Scan the data for lines with "request" and report the count by itself.

(Detected change data)
══════════════════════════════
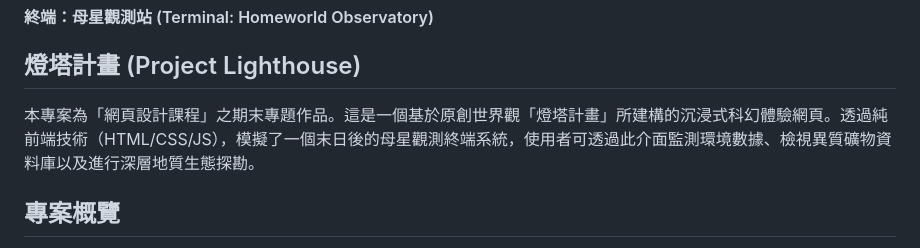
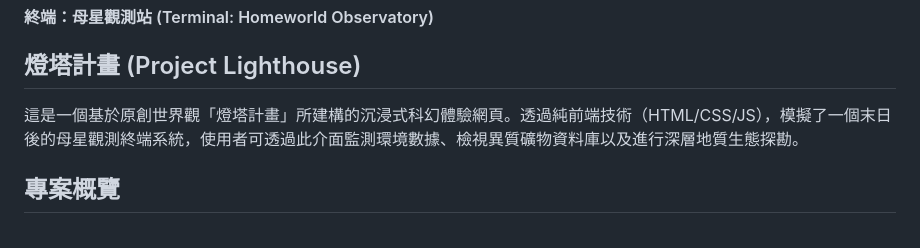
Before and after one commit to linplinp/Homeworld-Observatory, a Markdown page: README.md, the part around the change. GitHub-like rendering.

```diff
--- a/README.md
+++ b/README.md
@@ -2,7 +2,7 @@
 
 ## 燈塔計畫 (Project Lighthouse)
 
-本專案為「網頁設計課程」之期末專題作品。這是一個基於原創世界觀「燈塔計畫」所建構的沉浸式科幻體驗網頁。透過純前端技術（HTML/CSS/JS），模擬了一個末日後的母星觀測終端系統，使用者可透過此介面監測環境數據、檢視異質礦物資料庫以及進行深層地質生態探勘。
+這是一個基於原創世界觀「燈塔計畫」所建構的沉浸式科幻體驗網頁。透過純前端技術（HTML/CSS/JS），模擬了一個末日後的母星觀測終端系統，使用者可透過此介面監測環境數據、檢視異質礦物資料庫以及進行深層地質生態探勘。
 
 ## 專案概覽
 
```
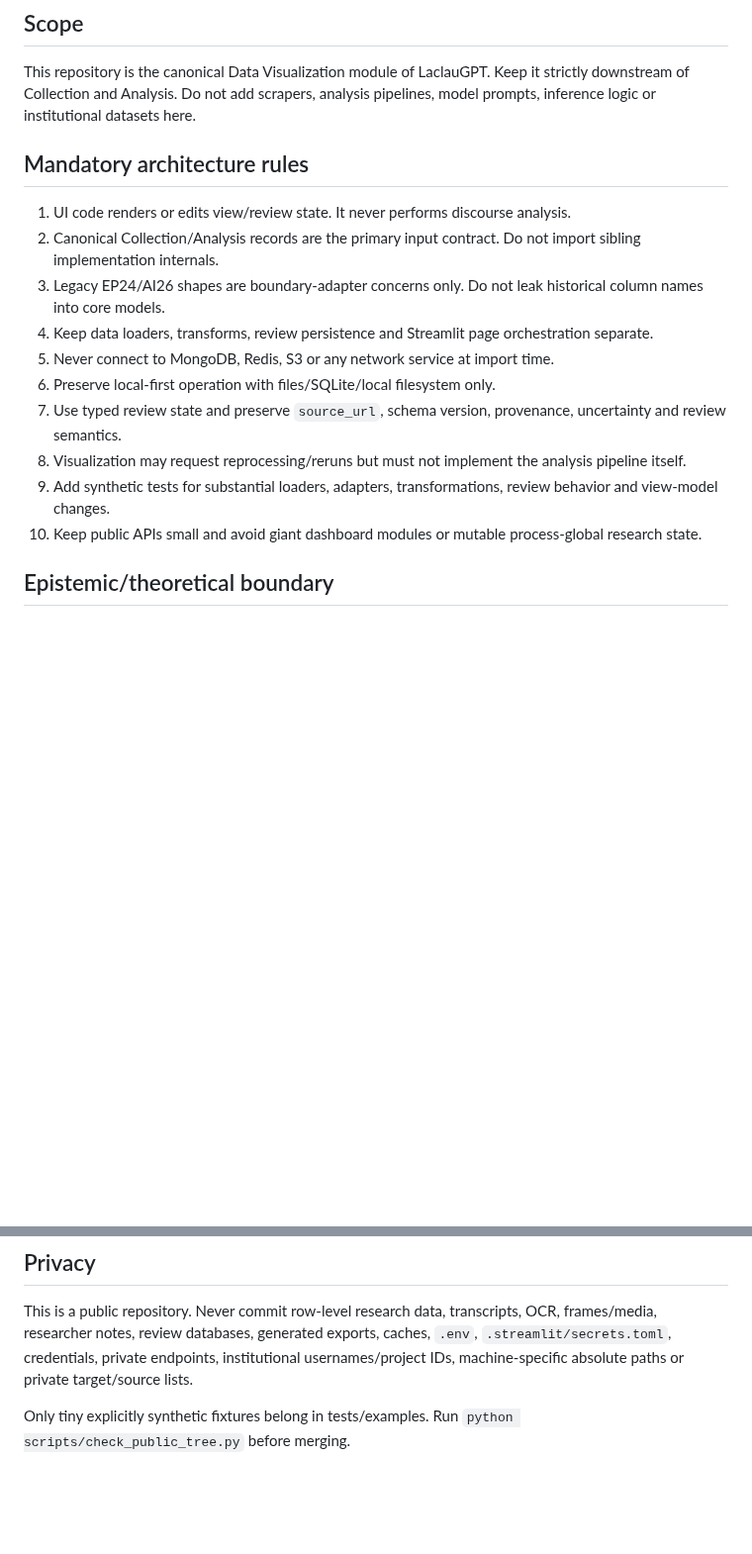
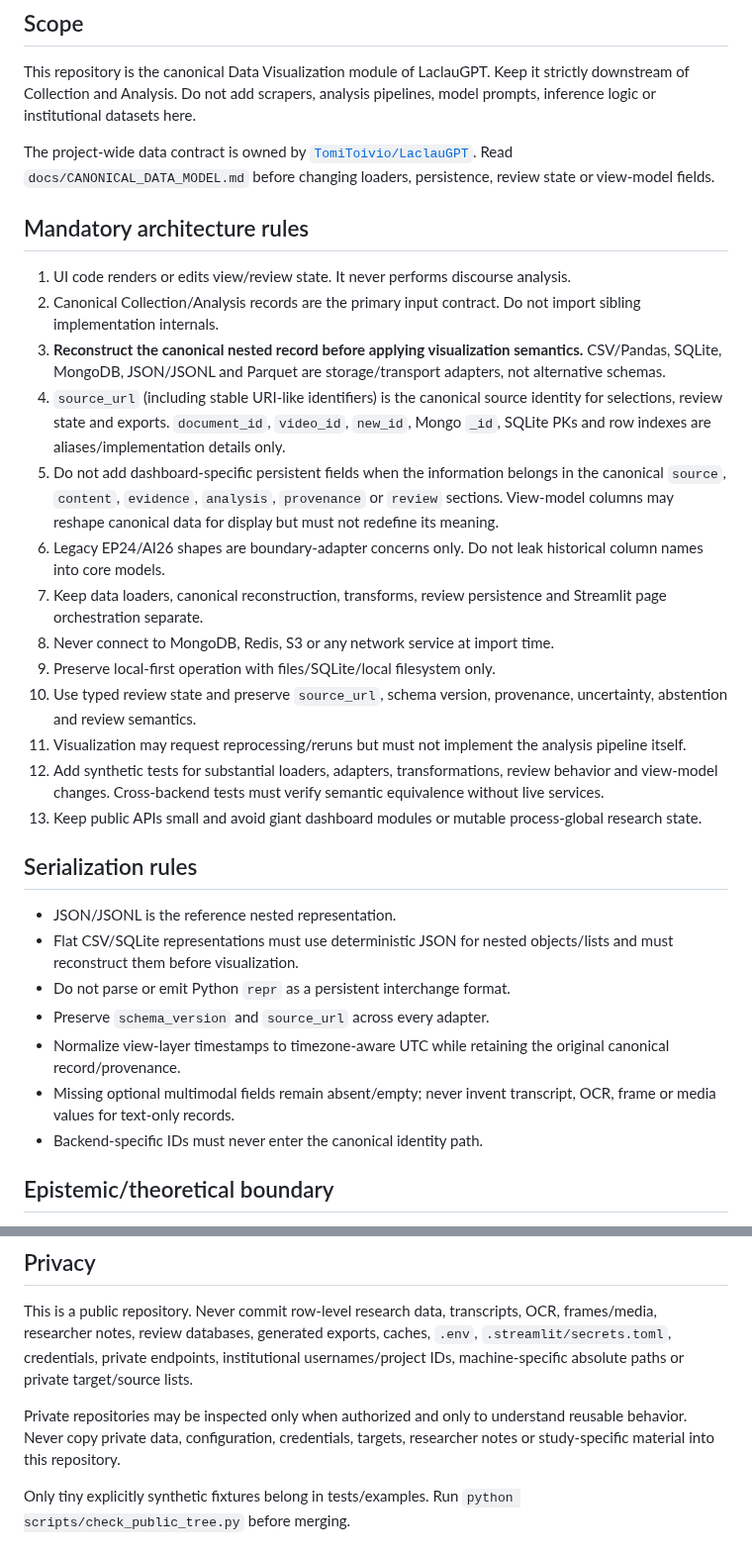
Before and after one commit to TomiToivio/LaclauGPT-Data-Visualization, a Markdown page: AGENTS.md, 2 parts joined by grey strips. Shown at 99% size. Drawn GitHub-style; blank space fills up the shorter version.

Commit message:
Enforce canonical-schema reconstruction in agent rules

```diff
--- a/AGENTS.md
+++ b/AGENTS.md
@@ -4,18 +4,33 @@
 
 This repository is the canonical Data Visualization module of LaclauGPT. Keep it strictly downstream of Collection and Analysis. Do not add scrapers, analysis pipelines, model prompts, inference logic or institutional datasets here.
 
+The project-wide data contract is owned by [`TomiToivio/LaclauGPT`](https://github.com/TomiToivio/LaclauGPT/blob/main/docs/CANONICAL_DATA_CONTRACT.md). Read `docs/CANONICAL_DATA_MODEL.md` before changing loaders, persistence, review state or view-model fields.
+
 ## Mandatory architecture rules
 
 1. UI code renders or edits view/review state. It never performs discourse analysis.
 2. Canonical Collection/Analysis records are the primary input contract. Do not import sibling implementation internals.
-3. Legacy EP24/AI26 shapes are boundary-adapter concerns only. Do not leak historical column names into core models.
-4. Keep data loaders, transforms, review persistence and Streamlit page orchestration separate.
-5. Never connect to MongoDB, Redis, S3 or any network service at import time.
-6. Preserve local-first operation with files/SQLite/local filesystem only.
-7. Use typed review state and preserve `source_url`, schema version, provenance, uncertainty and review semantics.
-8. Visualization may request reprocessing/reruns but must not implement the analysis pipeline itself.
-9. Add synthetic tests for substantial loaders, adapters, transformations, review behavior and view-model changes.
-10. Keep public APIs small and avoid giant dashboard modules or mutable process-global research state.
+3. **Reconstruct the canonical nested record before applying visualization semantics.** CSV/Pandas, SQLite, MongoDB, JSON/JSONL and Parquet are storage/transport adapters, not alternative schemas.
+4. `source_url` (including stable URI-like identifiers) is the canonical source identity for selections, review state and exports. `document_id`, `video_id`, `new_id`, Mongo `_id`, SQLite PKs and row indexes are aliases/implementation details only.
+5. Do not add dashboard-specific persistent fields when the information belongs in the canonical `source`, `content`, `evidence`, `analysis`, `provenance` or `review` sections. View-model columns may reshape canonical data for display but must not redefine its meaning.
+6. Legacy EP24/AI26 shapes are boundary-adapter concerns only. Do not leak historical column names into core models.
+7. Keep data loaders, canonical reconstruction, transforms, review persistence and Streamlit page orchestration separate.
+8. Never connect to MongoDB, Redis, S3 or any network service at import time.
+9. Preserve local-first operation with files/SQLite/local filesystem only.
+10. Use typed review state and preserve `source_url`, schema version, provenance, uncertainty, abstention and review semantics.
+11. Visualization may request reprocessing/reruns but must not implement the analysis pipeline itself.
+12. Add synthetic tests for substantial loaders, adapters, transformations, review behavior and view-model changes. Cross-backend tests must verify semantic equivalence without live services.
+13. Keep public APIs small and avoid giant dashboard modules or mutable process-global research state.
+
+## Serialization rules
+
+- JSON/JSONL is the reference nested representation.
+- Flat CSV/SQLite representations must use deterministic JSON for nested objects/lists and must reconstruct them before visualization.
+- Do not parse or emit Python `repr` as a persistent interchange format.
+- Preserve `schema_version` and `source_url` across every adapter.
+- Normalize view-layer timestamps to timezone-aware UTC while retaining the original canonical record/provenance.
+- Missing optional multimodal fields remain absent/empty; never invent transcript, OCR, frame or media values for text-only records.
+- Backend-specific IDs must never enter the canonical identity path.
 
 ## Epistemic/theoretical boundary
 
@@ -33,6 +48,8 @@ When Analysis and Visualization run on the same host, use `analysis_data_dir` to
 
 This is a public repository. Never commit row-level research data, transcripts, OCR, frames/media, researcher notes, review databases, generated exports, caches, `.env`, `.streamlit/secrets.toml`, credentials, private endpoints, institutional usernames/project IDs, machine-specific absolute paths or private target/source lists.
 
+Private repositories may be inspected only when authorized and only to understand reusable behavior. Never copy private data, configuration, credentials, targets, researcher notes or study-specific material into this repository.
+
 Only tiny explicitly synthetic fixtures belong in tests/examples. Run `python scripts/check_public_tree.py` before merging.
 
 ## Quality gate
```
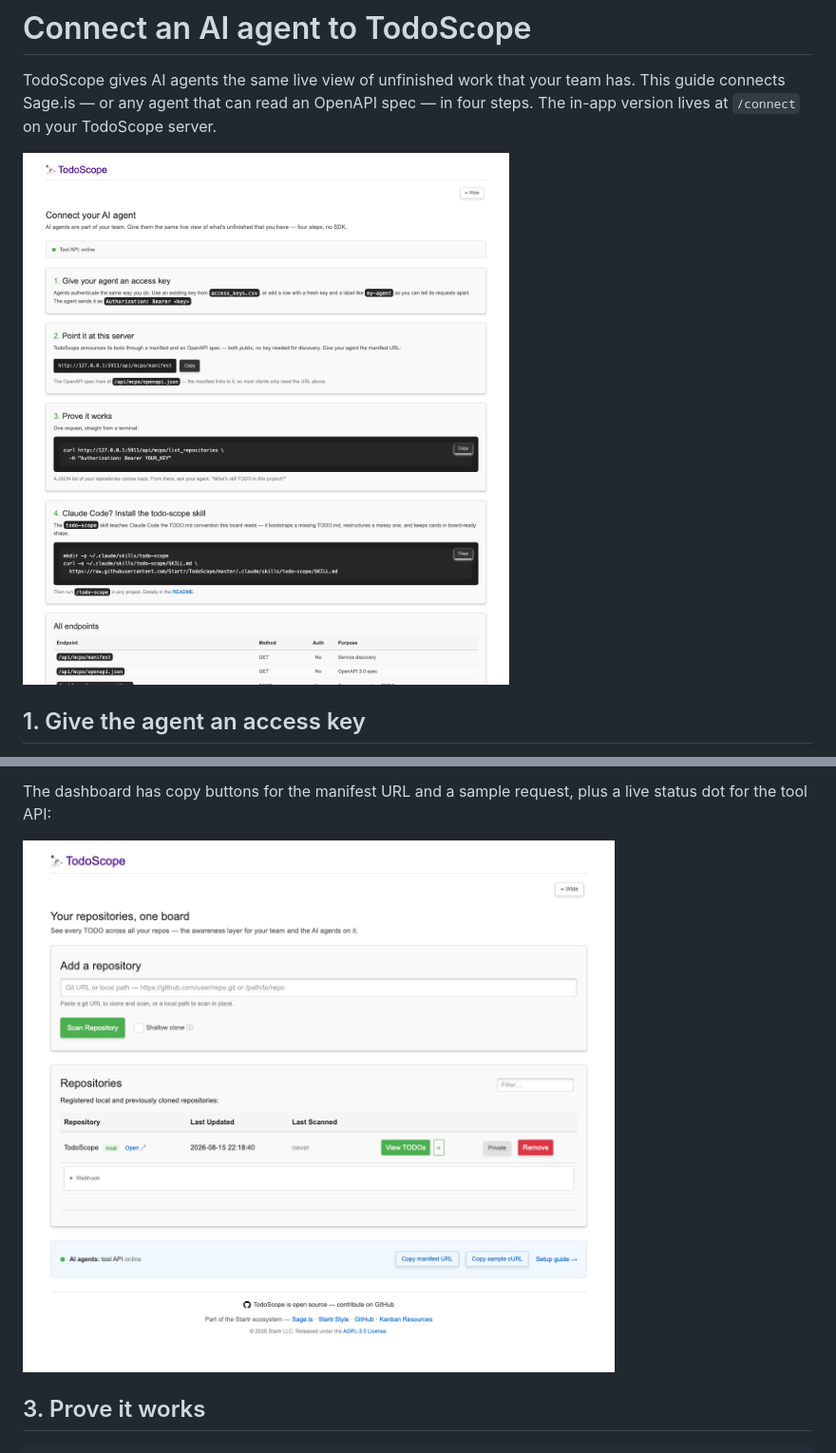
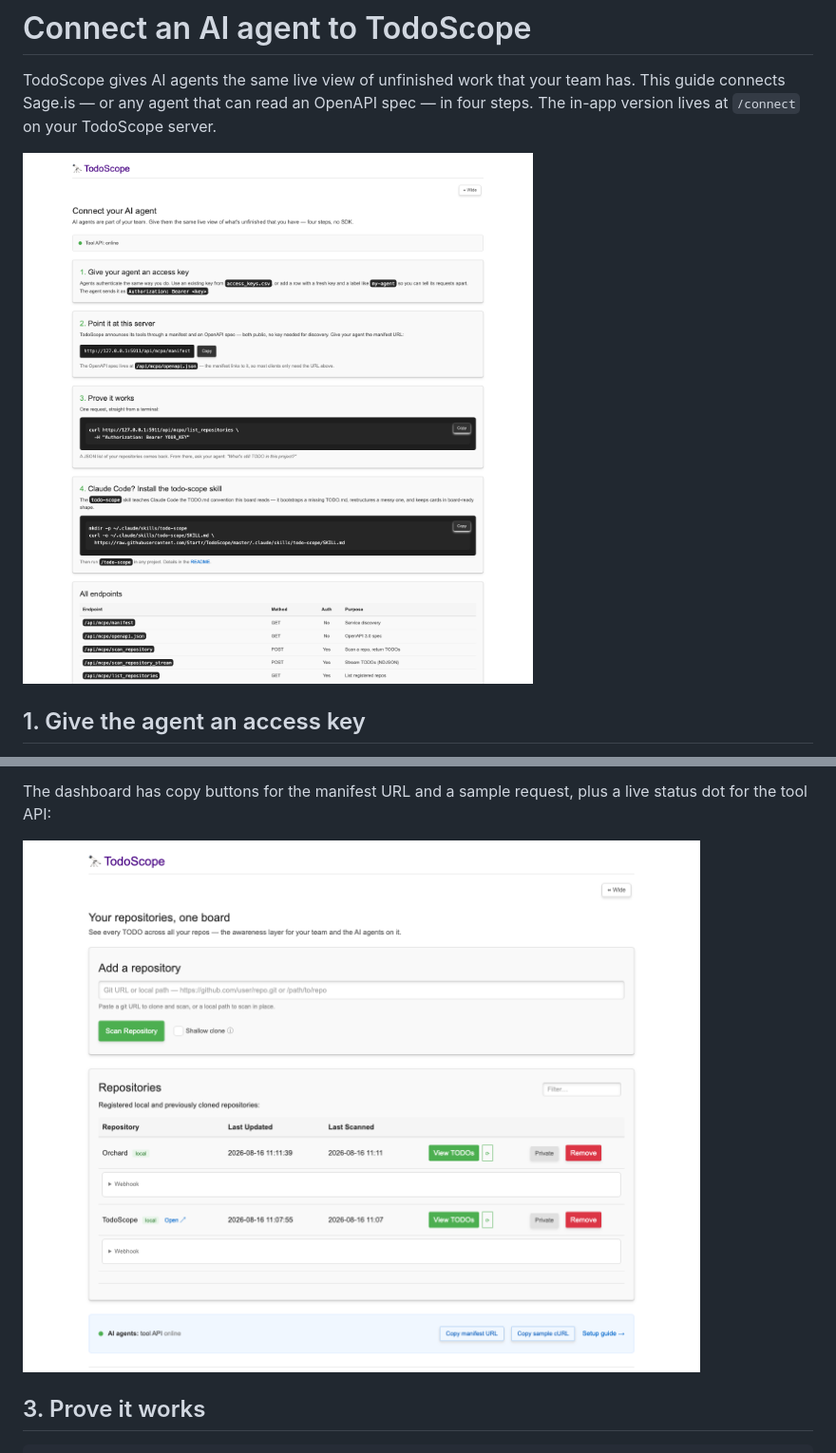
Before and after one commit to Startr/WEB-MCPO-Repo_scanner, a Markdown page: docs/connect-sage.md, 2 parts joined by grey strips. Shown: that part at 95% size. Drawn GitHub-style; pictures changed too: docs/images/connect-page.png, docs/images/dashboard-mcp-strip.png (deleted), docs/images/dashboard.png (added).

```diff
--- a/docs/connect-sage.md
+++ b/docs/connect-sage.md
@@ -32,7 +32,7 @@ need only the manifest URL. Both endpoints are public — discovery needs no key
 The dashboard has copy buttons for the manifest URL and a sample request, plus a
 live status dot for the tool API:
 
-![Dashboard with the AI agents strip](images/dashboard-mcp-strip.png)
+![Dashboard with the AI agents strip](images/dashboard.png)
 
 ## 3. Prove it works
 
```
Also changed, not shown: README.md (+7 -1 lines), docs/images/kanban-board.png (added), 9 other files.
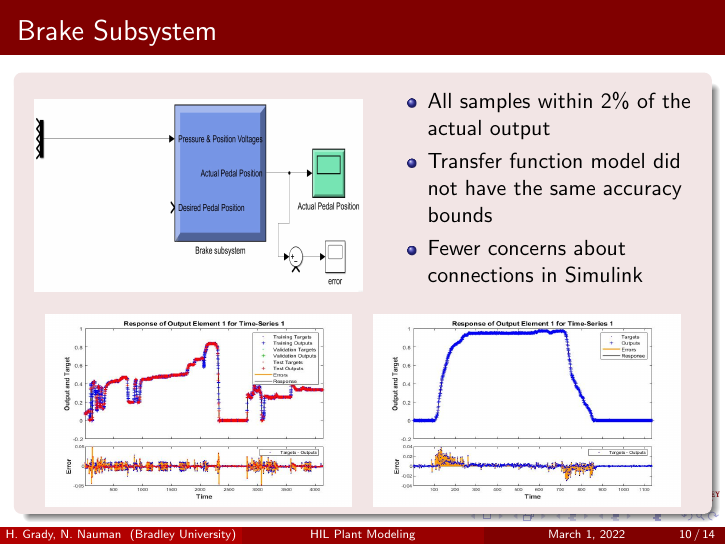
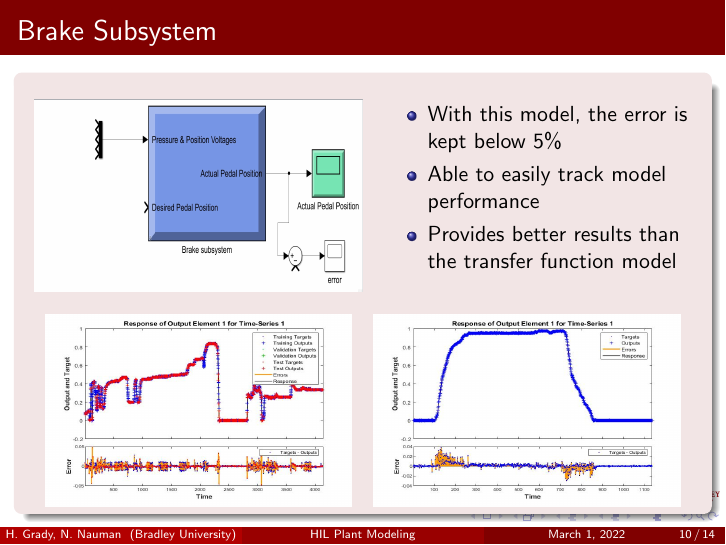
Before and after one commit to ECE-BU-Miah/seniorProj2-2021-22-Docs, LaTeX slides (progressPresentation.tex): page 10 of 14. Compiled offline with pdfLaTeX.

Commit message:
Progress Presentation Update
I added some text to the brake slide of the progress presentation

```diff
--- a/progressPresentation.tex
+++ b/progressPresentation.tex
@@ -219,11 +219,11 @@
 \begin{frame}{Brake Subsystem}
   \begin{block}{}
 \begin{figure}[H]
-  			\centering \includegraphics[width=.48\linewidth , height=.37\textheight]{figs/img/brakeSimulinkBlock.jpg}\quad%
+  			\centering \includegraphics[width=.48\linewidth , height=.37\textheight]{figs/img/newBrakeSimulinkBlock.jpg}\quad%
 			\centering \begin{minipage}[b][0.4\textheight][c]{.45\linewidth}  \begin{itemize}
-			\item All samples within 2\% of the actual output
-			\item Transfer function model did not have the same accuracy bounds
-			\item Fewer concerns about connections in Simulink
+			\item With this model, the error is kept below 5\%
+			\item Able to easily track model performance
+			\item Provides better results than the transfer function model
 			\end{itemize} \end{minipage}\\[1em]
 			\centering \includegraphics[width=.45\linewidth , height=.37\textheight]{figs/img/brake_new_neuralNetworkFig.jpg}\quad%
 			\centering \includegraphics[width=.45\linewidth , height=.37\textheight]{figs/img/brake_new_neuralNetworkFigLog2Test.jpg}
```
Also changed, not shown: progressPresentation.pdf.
══════════════════════════════
SOLUTION FOR THIS PROBLEM —
3